Both the web and many travel guide books are packed with travel information that can assist you with your preparations for your visit to Israel.
I offer some additional recommendations which I have listed in the following categories. My tips are based mainly on my personal experience and include ideas from friends and colleagues.


Your passport must be valid for at least six months from your planned return date. You will not be allowed to fly if this is not the case.
Photocopies: I recommend making two sets of photocopies of all your documents. One set should be left with a family member at home, and the other set should be kept with you but separate from the original document. Alternatively, an excellent idea is to scan all your documents and email them to your online account. This way your documents can be accessed when needed.
Drivers: bring your driving license even if you are not planning to drive.
Many hotels in Israel belong to international chains so if you are a member of the hotel chain clubs bring your membership card with you.
Prescriptions: Bring your medical and eye prescriptions – just in case!



Buying Shekels: The best way to obtain shekels is by using your ATM card. Only ATM cards with 4 digit PIN numbers will work in the Israeli banking system. Money can also be exchanged at hotels, in banks, and in official money changing bureaus.
Shopping: You can pay almost anywhere with an internationally recognized credit card. My advice is to mainly use plastic. Additionally, all prices in stores and most vendors usually include all taxes in the price displayed. As a tourist you are entitled to a V.A.T. exemption. Ask the sales person for a receipt, and fill out the forms, which you will need to hand in at Ben Gurion Airport when you leave the country. You will receive the refund by mail at home at a later date.


Packing for Israel

My main advice is to dress casually and to be comfortable – everywhere you go! Israel has a very, very casual dress code as a way of life. Unless your group has plans that require it, you don’t need jackets, ties or cocktail gowns!!
Sabbath: The dressiest event you will be attending is Friday night dinner. For this, a white shirt, or a nice blouse is suitable attire.
Climate, seasons and dressing: Layers work!
Winter: Israel has a moderate climate, even in the winter. You do not need have snow parkas, winter boots, wool pants or very warm sweaters. You won’t need to wear them! Rather, light layers work best: T shirts and long sleeve polos; fleece pullovers; light jackets and light rain gear usually work for all conditions.
Summer: In the summer, I would recommend a few articles Israelis love and should be adopted by you:
Sandals! I spend the whole summer wearing my sandals and I recommend you do the same.
Bring a lightweight fleece jacket for summer evenings in the mountains where it can be chilly or for traveling on air-conditioned busses and indoor venues that may be overcooled.
Bring with you that incredible invention of pants with zip-off parts. These are perfect for touring in Israel, enabling you to visit a holy site in the morning and then go hiking in the afternoon. Zip the bottom part of the pants on or off, and you are dressed for all occasions.
Women will need to cover their arms for visiting the kotel, mosques, and some churches. Also the synagogues in Sefad require modest attire. Be sure to have a scarf to put over your head and shoulders or a long sleeved blouse with you for visiting these sights. It is preferable to wear a skirt rather than pants or shorts.

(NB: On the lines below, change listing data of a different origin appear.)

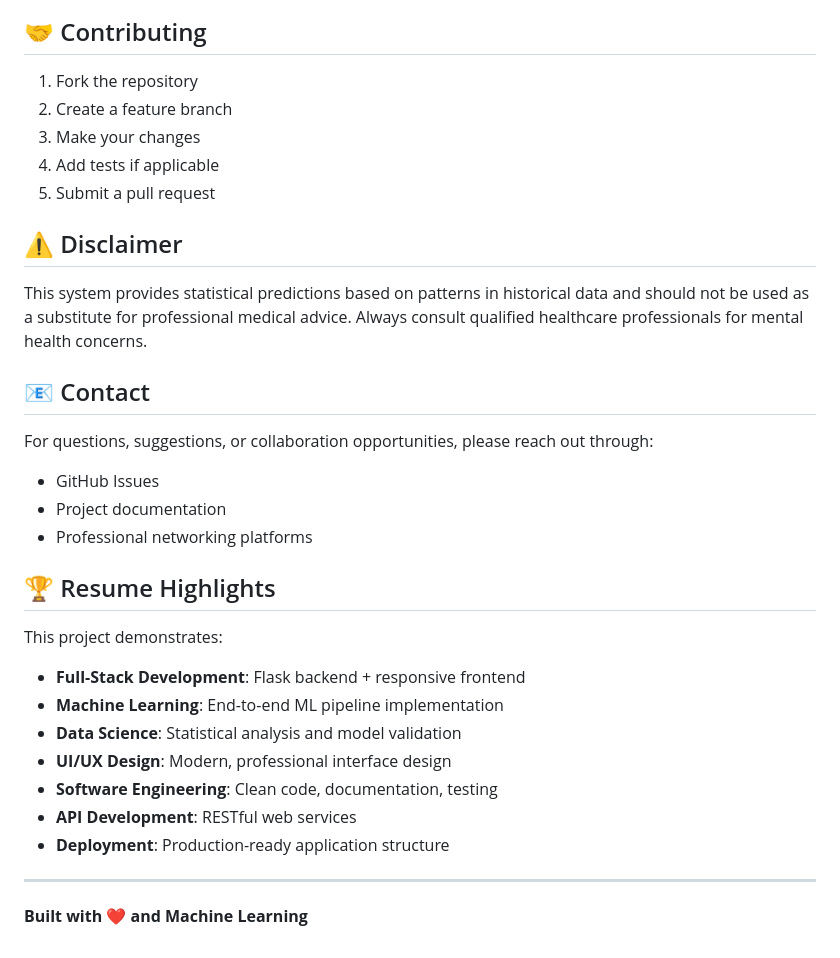
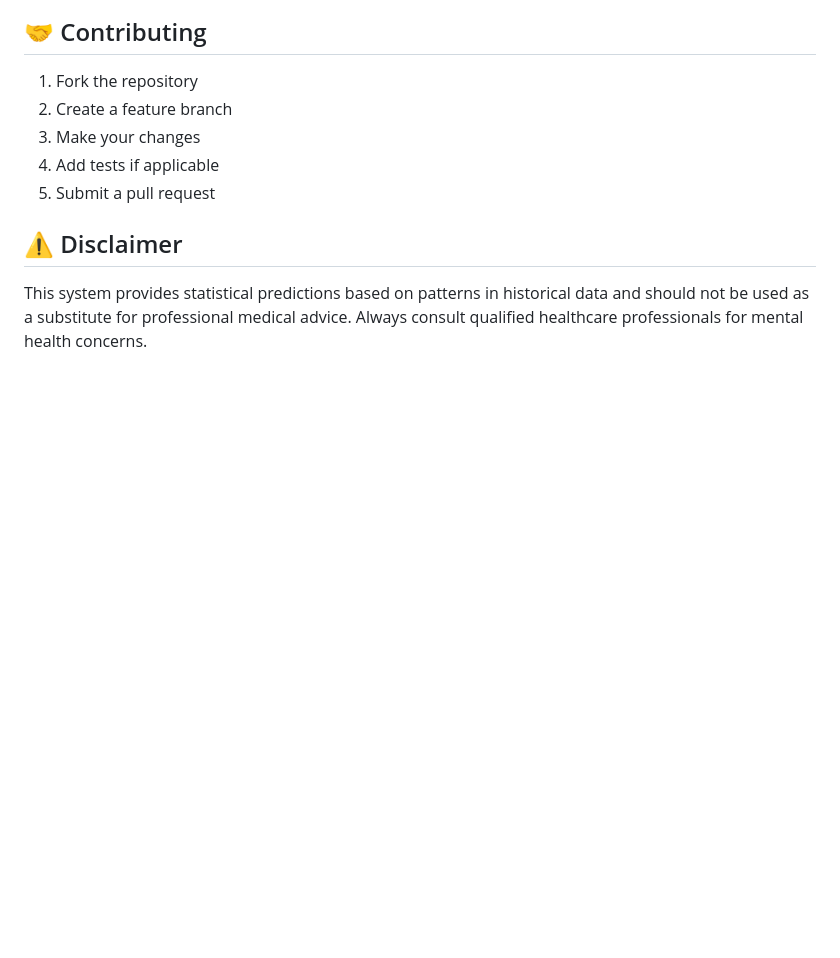
Before and after one commit to devansh0777/A.I_Mental_Health_Prection, a Markdown page: README.md, the part around the change. Drawn GitHub-style; blank space fills up the shorter version.

```diff
--- a/README.md
+++ b/README.md
@@ -266,25 +266,3 @@ CMD ["gunicorn", "-w", "4", "-b", "0.0.0.0:5000", "app:app"]
 ## ⚠️ Disclaimer
 
 This system provides statistical predictions based on patterns in historical data and should not be used as a substitute for professional medical advice. Always consult qualified healthcare professionals for mental health concerns.
-
-## 📧 Contact
-
-For questions, suggestions, or collaboration opportunities, please reach out through:
-- GitHub Issues
-- Project documentation
-- Professional networking platforms
-
-## 🏆 Resume Highlights
-
-This project demonstrates:
-- **Full-Stack Development**: Flask backend + responsive frontend
-- **Machine Learning**: End-to-end ML pipeline implementation
-- **Data Science**: Statistical analysis and model validation
-- **UI/UX Design**: Modern, professional interface design
-- **Software Engineering**: Clean code, documentation, testing
-- **API Development**: RESTful web services
-- **Deployment**: Production-ready application structure
-
----
-
-**Built with ❤️ and Machine Learning**
```
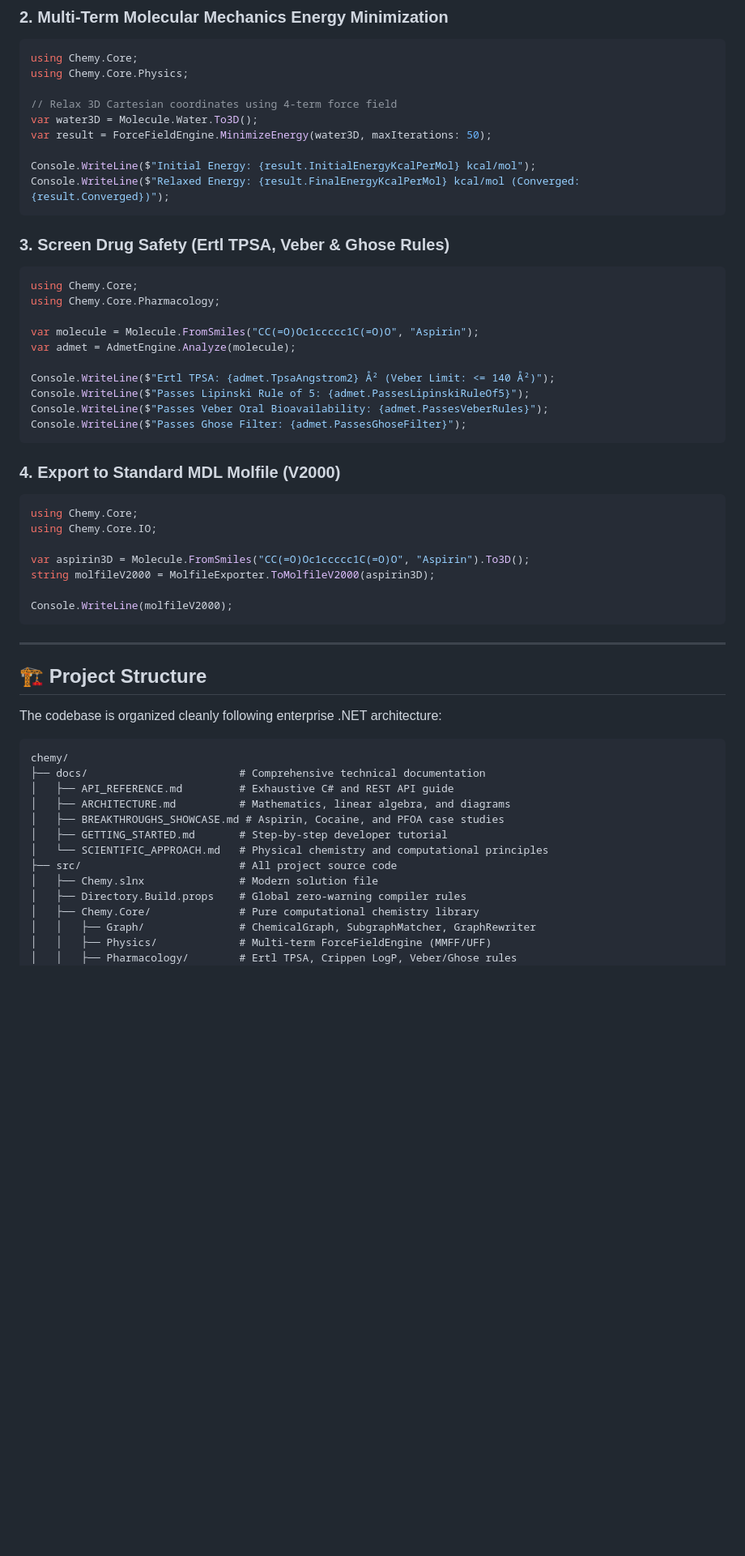
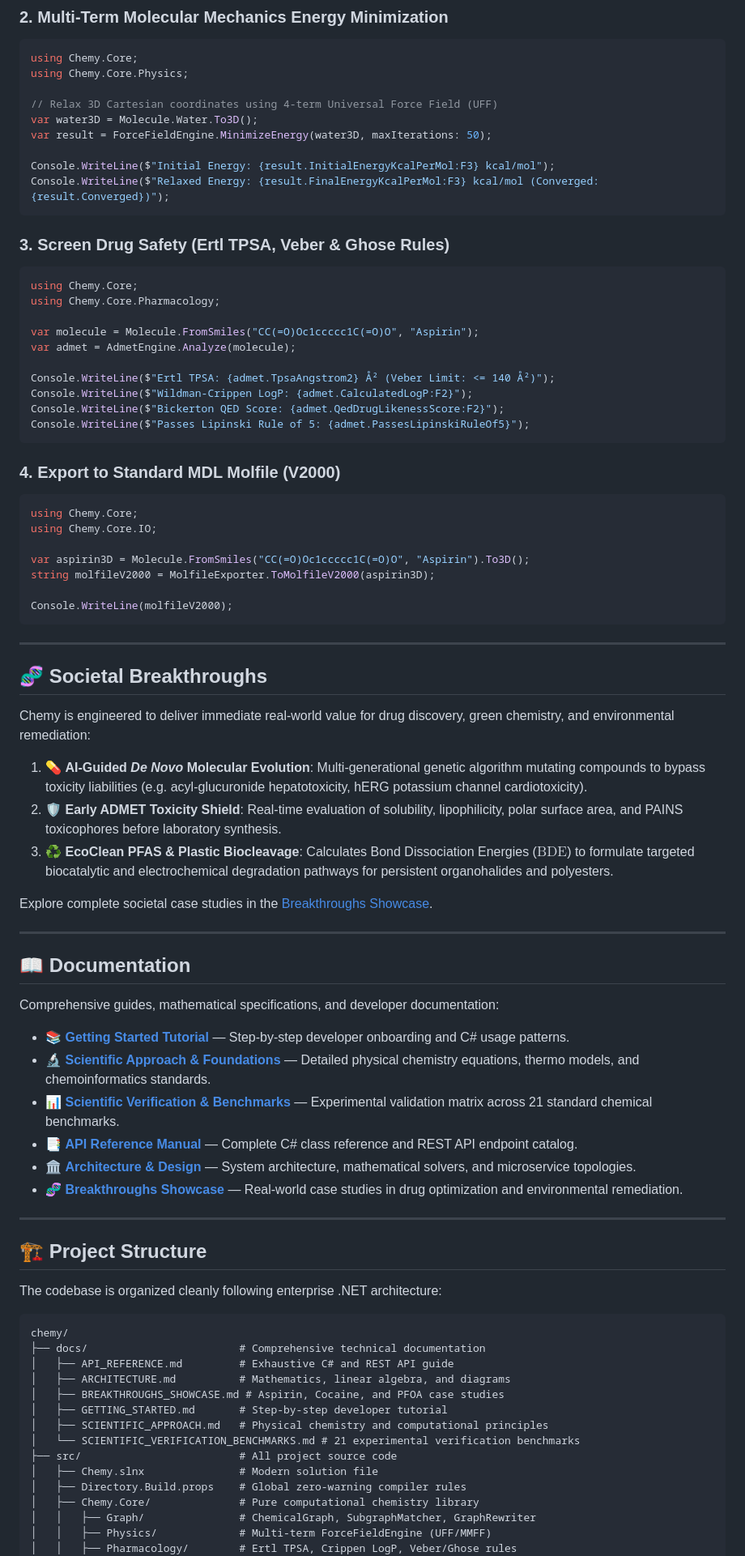
Before and after one commit to mouralx/chemy, a Markdown page: README.md, the part around one of its changes. Shown at 81% size. GitHub-like rendering; blank space fills up the shorter version.

````diff
--- a/README.md
+++ b/README.md
@@ -84,12 +84,12 @@ Console.WriteLine($"New Lead Formula: {tetrazoleLead.ChemicalFormula}");
 using Chemy.Core;
 using Chemy.Core.Physics;
 
-// Relax 3D Cartesian coordinates using 4-term force field
+// Relax 3D Cartesian coordinates using 4-term Universal Force Field (UFF)
 var water3D = Molecule.Water.To3D();
 var result = ForceFieldEngine.MinimizeEnergy(water3D, maxIterations: 50);
 
-Console.WriteLine($"Initial Energy: {result.InitialEnergyKcalPerMol} kcal/mol");
-Console.WriteLine($"Relaxed Energy: {result.FinalEnergyKcalPerMol} kcal/mol (Converged: {result.Converged})");
+Console.WriteLine($"Initial Energy: {result.InitialEnergyKcalPerMol:F3} kcal/mol");
+Console.WriteLine($"Relaxed Energy: {result.FinalEnergyKcalPerMol:F3} kcal/mol (Converged: {result.Converged})");
 ```
 
 ### 3. Screen Drug Safety (Ertl TPSA, Veber & Ghose Rules)
@@ -102,9 +102,9 @@ var molecule = Molecule.FromSmiles("CC(=O)Oc1ccccc1C(=O)O", "Aspirin");
 var admet = AdmetEngine.Analyze(molecule);
 
 Console.WriteLine($"Ertl TPSA: {admet.TpsaAngstrom2} Å² (Veber Limit: <= 140 Å²)");
+Console.WriteLine($"Wildman-Crippen LogP: {admet.CalculatedLogP:F2}");
+Console.WriteLine($"Bickerton QED Score: {admet.QedDrugLikenessScore:F2}");
 Console.WriteLine($"Passes Lipinski Rule of 5: {admet.PassesLipinskiRuleOf5}");
-Console.WriteLine($"Passes Veber Oral Bioavailability: {admet.PassesVeberRules}");
-Console.WriteLine($"Passes Ghose Filter: {admet.PassesGhoseFilter}");
 ```
 
 ### 4. Export to Standard MDL Molfile (V2000)
@@ -121,6 +121,31 @@ Console.WriteLine(molfileV2000);
 
 ---
 
+## 🧬 Societal Breakthroughs
+
+Chemy is engineered to deliver immediate real-world value for drug discovery, green chemistry, and environmental remediation:
+
+1. 💊 **AI-Guided *De Novo* Molecular Evolution**: Multi-generational genetic algorithm mutating compounds to bypass toxicity liabilities (e.g. acyl-glucuronide hepatotoxicity, hERG potassium channel cardiotoxicity).
+2. 🛡️ **Early ADMET Toxicity Shield**: Real-time evaluation of solubility, lipophilicity, polar surface area, and PAINS toxicophores before laboratory synthesis.
+3. ♻️ **EcoClean PFAS & Plastic Biocleavage**: Calculates Bond Dissociation Energies ($\text{BDE}$) to formulate targeted biocatalytic and electrochemical degradation pathways for persistent organohalides and polyesters.
+
+Explore complete societal case studies in the [Breakthroughs Showcase](docs/BREAKTHROUGHS_SHOWCASE.md).
+
+---
+
+## 📖 Documentation
+
+Comprehensive guides, mathematical specifications, and developer documentation:
+
+* 📚 [**Getting Started Tutorial**](docs/GETTING_STARTED.md) — Step-by-step developer onboarding and C# usage patterns.
+* 🔬 [**Scientific Approach & Foundations**](docs/SCIENTIFIC_APPROACH.md) — Detailed physical chemistry equations, thermo models, and chemoinformatics standards.
+* 📊 [**Scientific Verification & Benchmarks**](docs/SCIENTIFIC_VERIFICATION_BENCHMARKS.md) — Experimental validation matrix across 21 standard chemical benchmarks.
+* 📑 [**API Reference Manual**](docs/API_REFERENCE.md) — Complete C# class reference and REST API endpoint catalog.
+* 🏛️ [**Architecture & Design**](docs/ARCHITECTURE.md) — System architecture, mathematical solvers, and microservice topologies.
+* 🧬 [**Breakthroughs Showcase**](docs/BREAKTHROUGHS_SHOWCASE.md) — Real-world case studies in drug optimization and environmental remediation.
+
+---
+
 ## 🏗️ Project Structure
 
 The codebase is organized cleanly following enterprise .NET architecture:
@@ -132,12 +157,13 @@ chemy/
 │   ├── ARCHITECTURE.md          # Mathematics, linear algebra, and diagrams
 │   ├── BREAKTHROUGHS_SHOWCASE.md # Aspirin, Cocaine, and PFOA case studies
 │   ├── GETTING_STARTED.md       # Step-by-step developer tutorial
-│   └── SCIENTIFIC_APPROACH.md   # Physical chemistry and computational principles
+│   ├── SCIENTIFIC_APPROACH.md   # Physical chemistry and computational principles
+│   └── SCIENTIFIC_VERIFICATION_BENCHMARKS.md # 21 experimental verification benchmarks
 ├── src/                         # All project source code
 │   ├── Chemy.slnx               # Modern solution file
 │   ├── Directory.Build.props    # Global zero-warning compiler rules
 │   ├── Chemy.Core/              # Pure computational chemistry library
 │   │   ├── Graph/               # ChemicalGraph, SubgraphMatcher, GraphRewriter
-│   │   ├── Physics/             # Multi-term ForceFieldEngine (MMFF/UFF)
+│   │   ├── Physics/             # Multi-term ForceFieldEngine (UFF/MMFF)
 │   │   ├── Pharmacology/        # Ertl TPSA, Crippen LogP, Veber/Ghose rules
 │   │   ├── IO/                  # MDL Molfile V2000 & SDF serializers
````
Also changed, not shown: other parts of README.md (+16 -13 lines).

Day Pack
I recommend that every traveler carries a day pack containing a few useful items for daily use: sun block, hat, water bottle, book, jacket or pullover. You won’t need to carry your daypack to all the sites but having these items handy on the tour bus or in the mini-van will be essential for your comfort throughout the tour.

Traveling in modern times we carry many devices and appliances that need to be charged occasionally: laptop, digital camera, shaver, I-pod, hair dryer. The power in Israel differs from the US both with the outlet size and shape, and also with a different voltage system. To charge your appliances, you will need both an adapter and a converter. Bring them with you from home, as they are more expensive to buy in Israel.



The three major health issues that affect travelers to Israel are:

  • Dehydration
  • Sunburn
  • Stomach upsets

My tips to prevent these hazards are:

  • Drink plenty of water to prevent dehydration.
  • Be generous with your sun block and stay out of the sun at midday to prevent sunburn.
  • Wash your hands often to prevent stomach issues.